“I’ll pull out, I swear”
“I trust you, but I also want to still use protection, and you can still pull out if you want”
*First we can circle back to the discussion of condoms preventing STIs, and the pullout or withdrawal method does not protect against STIs or HIVs in anyway. Personally, when I think of the withdrawal method I think, do I really want my partner in complete control of possibly impregnating me? Withdrawal is only 78% effective, and if I was a betting person, I would not bet on those odds. Whereas the female condom, I completely control, my partner does not have to do anything, or be focused on pulling out. Instead, if my partner decides to pull out because they enjoy that, great! And I can still be protected.
“Not a problem, the FC2 is made of either polyurethane, or nitrile”
*Now I understand all females may not be completely comfortable with that lingo, but basically the FC2 is not made out of latex, so if your partner is using that as an excuse you have an answer, as well as if your partner actually has a latex allergy the FC2 is a great alternative to latex condoms.
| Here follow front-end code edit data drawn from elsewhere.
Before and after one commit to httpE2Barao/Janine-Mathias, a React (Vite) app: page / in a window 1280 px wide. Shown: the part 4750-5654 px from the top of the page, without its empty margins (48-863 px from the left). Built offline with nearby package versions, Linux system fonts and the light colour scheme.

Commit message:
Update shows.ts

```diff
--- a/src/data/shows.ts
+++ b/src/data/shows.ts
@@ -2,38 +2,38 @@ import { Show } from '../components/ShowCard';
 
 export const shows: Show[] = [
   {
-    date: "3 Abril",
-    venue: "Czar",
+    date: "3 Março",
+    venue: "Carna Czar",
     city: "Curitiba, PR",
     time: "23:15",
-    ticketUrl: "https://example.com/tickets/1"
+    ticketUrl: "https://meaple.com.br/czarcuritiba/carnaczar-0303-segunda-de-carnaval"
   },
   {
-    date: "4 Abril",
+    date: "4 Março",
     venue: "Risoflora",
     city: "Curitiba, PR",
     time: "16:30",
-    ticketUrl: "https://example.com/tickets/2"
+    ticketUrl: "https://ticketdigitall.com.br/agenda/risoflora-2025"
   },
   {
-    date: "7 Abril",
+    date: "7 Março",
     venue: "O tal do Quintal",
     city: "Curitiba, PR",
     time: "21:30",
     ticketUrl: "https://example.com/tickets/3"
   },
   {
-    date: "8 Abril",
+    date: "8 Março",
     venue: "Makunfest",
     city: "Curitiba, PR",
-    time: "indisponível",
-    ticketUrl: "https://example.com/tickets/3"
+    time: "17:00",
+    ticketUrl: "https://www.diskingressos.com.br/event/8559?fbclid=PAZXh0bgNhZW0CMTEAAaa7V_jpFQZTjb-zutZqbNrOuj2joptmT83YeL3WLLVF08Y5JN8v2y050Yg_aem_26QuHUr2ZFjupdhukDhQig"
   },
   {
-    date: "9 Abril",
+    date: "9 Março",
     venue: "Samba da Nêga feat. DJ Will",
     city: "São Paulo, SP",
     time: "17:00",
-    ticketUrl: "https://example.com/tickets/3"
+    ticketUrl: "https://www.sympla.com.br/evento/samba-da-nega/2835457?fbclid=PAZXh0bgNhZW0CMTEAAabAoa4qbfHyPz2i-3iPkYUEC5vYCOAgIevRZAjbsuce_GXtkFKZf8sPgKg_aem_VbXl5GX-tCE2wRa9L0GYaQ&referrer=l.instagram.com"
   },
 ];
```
Polyurethane and nitrile are also thicker than latex, so the material has less of a chance of breaking than a male condom, and can be used with oil-based lube, whereas male condoms should only be used with water-based lubricant.
“Condoms don’t fit me”
“The female condom adheres to my body, so you won’t be restricted”
*To also answer this question, while working as a sexpert with trojan I have seen condoms go through an excessive amount of testing, and I can fit a regular sized condom (not magnum) from my hand to elbow without breaking (that is a little larger than 12inches). However, if your partner still feels their package is too large, the FC2 can answer that question.
Now to remember some basic sexual health tips, you never want to use a condom more than once, and you never want to use a male condom and a female condom at the same time. Female condoms are available for purchase at most Walgreens, as well as online through Amazon and are comparable to price in male condoms. However, I encourage all sexually active individuals to visit their local health department to snag some condoms cost free.
Some locations in Chicago that provide free resources (including free STI testing):
Howard Brown Health Center: 4025 N. Sheridan Road
Center On Halsted: 3656 N. Halsted Street
Broadway Youth Center: 615 W. Wellington Street
Some of my personal favorite sexual health education sites are listed below as well if you are interested in more information: